_Activity:_ Which lines in the data below contain the word "super"? Copy each of them.

_Entries taken from a collection:_
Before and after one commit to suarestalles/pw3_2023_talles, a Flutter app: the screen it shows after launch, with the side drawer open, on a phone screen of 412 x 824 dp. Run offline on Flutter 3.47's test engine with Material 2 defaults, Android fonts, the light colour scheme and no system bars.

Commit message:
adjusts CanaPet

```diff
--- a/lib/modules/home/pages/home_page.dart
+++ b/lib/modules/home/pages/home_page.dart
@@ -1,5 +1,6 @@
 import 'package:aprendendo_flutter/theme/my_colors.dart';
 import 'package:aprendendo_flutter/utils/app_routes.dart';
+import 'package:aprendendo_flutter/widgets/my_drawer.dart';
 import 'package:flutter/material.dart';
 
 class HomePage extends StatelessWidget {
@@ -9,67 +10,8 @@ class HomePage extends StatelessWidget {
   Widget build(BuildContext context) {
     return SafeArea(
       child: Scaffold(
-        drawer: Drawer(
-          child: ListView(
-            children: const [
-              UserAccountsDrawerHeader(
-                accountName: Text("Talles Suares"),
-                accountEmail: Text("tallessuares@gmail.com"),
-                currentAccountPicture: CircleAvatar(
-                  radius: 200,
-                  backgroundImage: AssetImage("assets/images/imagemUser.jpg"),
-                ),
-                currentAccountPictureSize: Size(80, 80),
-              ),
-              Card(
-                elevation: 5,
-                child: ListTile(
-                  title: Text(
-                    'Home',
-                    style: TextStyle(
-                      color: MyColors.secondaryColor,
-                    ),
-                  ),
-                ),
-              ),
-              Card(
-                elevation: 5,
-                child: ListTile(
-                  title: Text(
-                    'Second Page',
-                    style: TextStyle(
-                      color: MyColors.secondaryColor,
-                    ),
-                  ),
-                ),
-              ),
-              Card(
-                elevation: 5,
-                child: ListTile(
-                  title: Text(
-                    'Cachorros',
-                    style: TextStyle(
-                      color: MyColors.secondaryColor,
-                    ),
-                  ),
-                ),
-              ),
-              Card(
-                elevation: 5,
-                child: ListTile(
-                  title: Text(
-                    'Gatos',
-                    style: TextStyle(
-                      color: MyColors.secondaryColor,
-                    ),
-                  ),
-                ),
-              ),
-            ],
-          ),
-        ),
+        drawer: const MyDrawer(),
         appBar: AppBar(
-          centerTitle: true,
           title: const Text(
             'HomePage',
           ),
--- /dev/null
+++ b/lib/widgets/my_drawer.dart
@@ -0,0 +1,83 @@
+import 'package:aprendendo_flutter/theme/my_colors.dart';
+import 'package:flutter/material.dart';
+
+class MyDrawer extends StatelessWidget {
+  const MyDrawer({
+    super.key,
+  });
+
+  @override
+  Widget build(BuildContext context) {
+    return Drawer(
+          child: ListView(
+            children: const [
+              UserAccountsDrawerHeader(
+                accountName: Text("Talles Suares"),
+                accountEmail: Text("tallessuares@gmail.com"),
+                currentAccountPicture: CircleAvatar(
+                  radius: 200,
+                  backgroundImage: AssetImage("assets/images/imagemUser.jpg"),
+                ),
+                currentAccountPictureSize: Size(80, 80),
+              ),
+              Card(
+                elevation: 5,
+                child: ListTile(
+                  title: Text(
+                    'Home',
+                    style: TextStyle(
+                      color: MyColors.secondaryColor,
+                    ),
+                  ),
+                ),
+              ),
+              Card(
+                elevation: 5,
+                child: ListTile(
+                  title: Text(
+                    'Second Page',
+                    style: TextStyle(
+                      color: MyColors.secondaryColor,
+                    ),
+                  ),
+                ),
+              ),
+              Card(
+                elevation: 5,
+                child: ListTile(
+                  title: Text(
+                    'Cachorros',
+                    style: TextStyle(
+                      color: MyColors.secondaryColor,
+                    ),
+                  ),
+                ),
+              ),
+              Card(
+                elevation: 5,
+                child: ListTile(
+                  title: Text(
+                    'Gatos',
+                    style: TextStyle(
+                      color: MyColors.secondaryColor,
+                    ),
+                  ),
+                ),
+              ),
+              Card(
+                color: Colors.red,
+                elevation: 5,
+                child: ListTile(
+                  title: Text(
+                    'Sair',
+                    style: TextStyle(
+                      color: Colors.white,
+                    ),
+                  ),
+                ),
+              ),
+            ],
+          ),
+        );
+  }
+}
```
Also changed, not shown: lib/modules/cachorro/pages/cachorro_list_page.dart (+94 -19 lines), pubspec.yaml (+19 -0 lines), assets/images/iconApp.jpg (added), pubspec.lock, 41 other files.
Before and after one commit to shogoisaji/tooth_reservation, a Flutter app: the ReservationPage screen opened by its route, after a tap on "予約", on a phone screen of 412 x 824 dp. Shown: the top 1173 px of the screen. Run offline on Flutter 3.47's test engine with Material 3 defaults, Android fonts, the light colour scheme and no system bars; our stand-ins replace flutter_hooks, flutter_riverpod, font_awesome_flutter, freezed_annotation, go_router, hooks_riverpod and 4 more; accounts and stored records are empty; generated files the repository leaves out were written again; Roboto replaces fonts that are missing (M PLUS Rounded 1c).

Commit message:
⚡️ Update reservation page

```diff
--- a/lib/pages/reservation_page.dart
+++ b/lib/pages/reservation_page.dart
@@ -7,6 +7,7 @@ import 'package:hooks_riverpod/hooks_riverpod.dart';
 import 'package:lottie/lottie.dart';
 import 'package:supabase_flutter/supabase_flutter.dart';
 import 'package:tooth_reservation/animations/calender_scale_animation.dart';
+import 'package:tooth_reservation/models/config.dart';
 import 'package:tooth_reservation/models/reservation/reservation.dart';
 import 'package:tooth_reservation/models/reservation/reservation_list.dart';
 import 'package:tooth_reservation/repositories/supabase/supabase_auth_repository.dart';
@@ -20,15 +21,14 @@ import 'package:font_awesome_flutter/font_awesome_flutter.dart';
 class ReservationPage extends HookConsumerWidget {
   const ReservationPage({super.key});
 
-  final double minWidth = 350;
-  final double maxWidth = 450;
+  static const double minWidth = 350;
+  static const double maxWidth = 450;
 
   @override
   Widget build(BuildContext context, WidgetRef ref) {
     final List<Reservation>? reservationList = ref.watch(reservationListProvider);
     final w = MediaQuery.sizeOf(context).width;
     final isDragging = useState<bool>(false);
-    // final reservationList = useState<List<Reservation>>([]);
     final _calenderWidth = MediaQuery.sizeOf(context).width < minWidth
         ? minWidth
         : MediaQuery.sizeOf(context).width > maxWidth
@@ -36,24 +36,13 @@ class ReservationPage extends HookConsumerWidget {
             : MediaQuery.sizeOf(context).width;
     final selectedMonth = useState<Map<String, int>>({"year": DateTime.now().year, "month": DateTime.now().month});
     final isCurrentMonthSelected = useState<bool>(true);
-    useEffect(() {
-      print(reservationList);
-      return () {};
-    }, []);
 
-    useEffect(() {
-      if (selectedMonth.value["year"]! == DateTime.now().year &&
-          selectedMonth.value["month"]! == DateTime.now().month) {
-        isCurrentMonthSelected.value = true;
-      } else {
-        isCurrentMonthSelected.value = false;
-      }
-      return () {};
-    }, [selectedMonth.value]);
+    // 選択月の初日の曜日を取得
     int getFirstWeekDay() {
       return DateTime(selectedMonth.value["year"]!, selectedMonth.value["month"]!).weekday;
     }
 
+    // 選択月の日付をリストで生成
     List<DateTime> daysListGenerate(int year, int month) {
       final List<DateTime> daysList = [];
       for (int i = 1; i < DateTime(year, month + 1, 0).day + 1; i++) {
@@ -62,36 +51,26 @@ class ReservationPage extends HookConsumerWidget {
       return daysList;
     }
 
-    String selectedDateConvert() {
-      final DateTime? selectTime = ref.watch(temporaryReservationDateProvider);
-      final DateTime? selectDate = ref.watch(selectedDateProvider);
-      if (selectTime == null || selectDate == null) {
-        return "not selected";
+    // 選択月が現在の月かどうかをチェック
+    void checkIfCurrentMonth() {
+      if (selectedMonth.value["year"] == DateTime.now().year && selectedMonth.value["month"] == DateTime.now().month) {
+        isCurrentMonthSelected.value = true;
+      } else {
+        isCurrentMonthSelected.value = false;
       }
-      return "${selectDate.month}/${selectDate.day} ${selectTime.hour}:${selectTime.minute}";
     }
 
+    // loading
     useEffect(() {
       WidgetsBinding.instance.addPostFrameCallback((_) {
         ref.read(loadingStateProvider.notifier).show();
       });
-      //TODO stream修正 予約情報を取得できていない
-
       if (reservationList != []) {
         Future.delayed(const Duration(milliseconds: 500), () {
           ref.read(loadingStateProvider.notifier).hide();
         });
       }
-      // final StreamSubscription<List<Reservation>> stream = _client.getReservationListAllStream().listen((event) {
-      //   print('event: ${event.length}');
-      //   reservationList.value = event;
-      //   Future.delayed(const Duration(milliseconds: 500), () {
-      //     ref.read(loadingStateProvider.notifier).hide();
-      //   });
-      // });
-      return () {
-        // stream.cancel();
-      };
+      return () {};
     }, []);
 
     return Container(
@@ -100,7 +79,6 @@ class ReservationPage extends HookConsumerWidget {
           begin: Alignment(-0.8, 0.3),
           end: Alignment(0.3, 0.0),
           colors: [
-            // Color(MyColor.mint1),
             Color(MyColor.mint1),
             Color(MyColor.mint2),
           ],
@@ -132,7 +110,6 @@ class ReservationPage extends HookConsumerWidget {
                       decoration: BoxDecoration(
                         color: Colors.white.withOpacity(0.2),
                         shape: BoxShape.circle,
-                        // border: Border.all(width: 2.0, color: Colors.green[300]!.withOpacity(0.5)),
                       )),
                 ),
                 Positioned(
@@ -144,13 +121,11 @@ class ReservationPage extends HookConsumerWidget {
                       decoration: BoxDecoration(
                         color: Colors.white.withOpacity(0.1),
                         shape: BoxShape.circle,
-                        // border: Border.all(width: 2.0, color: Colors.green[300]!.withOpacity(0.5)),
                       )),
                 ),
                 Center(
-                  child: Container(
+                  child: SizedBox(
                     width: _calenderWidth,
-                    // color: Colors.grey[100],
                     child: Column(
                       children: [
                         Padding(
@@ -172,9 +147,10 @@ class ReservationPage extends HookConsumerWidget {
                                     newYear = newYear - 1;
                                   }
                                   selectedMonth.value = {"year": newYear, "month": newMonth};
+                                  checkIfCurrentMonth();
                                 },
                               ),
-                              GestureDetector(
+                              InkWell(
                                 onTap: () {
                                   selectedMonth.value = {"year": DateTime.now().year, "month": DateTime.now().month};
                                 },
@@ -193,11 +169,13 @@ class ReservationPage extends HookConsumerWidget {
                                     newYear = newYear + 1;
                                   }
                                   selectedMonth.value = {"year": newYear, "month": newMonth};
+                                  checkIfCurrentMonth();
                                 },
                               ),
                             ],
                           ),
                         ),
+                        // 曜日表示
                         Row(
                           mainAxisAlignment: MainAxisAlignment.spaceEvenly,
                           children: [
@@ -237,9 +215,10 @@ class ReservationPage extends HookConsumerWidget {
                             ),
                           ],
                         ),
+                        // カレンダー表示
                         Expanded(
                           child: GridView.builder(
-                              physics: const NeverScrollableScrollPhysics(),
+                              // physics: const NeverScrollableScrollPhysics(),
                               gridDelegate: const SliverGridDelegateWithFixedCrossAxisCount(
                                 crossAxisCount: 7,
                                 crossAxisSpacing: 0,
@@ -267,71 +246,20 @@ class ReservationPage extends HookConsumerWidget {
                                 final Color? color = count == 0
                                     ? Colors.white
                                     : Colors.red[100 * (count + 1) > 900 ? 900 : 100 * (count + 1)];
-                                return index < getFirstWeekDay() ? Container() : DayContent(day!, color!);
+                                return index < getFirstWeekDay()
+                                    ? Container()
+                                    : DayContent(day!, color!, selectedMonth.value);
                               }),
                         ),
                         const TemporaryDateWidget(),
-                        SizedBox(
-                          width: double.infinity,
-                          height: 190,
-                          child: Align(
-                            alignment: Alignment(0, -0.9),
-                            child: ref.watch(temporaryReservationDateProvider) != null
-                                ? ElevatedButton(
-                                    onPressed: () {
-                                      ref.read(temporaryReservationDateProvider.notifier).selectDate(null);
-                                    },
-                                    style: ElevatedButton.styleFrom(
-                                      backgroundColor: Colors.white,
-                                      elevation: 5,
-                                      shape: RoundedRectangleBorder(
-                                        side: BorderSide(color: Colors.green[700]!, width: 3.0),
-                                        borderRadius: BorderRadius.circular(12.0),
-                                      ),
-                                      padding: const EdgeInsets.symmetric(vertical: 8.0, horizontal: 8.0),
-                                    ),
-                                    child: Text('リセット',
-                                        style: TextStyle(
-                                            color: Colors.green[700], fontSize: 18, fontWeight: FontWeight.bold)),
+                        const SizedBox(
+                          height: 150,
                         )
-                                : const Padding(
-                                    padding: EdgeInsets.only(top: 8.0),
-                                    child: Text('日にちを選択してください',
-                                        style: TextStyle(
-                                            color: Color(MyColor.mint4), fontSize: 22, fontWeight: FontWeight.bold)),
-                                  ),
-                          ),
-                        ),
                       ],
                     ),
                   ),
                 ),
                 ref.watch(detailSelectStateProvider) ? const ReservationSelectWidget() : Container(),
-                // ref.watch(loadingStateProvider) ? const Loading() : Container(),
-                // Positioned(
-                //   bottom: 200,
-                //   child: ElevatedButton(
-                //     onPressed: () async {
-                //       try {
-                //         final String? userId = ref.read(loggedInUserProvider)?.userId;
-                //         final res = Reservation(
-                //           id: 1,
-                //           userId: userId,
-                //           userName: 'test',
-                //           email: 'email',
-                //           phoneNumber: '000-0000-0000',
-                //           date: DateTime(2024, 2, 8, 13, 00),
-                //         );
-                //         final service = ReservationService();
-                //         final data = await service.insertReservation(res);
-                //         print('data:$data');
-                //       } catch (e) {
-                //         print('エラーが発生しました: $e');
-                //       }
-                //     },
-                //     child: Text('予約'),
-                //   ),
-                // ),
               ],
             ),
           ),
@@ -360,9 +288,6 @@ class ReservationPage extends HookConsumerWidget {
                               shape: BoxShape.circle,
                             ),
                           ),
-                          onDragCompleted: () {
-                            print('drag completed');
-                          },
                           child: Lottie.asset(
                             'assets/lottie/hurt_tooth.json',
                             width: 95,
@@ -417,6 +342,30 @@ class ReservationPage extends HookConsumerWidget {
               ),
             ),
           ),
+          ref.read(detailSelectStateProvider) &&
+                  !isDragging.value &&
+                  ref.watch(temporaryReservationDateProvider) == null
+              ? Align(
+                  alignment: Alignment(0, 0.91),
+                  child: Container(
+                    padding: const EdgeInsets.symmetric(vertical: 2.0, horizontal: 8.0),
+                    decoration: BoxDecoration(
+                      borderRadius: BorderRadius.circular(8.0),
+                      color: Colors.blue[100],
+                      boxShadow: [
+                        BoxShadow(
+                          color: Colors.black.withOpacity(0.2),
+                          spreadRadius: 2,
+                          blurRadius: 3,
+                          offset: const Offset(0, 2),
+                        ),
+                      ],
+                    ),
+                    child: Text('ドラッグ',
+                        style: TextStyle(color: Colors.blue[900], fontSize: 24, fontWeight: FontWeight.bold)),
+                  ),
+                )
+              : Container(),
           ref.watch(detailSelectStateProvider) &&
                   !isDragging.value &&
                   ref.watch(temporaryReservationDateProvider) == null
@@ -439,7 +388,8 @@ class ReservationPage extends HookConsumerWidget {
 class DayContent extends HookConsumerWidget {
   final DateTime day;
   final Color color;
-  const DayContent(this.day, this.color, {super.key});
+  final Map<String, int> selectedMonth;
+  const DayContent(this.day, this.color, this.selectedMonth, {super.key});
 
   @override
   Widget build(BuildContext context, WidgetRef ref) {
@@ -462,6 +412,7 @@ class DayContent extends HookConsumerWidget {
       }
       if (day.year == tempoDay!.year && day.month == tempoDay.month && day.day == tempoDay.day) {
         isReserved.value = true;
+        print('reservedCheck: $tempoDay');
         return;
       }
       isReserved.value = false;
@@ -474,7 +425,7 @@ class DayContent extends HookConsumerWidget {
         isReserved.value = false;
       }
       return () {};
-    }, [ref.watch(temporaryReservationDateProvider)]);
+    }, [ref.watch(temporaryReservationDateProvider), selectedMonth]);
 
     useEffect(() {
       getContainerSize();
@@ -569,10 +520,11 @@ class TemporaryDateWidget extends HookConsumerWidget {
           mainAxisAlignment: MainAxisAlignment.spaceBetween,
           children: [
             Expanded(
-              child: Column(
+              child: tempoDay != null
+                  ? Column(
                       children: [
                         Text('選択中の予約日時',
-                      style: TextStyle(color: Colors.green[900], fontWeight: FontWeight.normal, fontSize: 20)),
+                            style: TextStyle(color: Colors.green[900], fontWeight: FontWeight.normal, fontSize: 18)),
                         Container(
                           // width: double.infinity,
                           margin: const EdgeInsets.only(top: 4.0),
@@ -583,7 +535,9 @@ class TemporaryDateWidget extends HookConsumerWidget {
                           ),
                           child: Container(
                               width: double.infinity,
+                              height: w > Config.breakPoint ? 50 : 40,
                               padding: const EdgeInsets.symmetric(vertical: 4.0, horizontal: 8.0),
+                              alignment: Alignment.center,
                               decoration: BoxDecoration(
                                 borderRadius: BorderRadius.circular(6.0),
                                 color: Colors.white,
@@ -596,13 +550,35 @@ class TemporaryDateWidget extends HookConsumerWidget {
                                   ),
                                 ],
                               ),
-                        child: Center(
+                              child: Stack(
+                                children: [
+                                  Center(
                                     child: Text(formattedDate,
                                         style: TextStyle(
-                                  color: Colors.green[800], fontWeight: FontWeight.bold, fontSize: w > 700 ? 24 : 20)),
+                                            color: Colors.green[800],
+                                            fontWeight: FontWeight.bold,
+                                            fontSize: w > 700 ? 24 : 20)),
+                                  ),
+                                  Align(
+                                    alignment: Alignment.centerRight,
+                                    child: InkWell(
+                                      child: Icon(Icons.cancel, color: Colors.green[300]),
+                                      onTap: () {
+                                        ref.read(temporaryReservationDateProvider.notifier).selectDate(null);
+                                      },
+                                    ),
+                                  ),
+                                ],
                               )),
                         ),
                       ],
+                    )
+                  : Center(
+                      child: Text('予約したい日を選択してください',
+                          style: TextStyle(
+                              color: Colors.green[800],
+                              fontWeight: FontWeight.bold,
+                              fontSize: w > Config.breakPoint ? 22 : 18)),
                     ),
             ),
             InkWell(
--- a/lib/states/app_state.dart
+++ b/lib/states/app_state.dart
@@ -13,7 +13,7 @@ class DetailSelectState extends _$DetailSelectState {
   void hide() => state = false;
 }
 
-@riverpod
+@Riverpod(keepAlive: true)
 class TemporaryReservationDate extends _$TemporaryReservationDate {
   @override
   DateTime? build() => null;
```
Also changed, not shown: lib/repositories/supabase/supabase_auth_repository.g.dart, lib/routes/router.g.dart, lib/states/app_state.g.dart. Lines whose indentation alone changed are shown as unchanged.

_Answer space:_
+    super.key,
   const ReservationPage({super.key});
-  const DayContent(this.day, this.color, {super.key});
+  const DayContent(this.day, this.color, this.selectedMonth, {super.key});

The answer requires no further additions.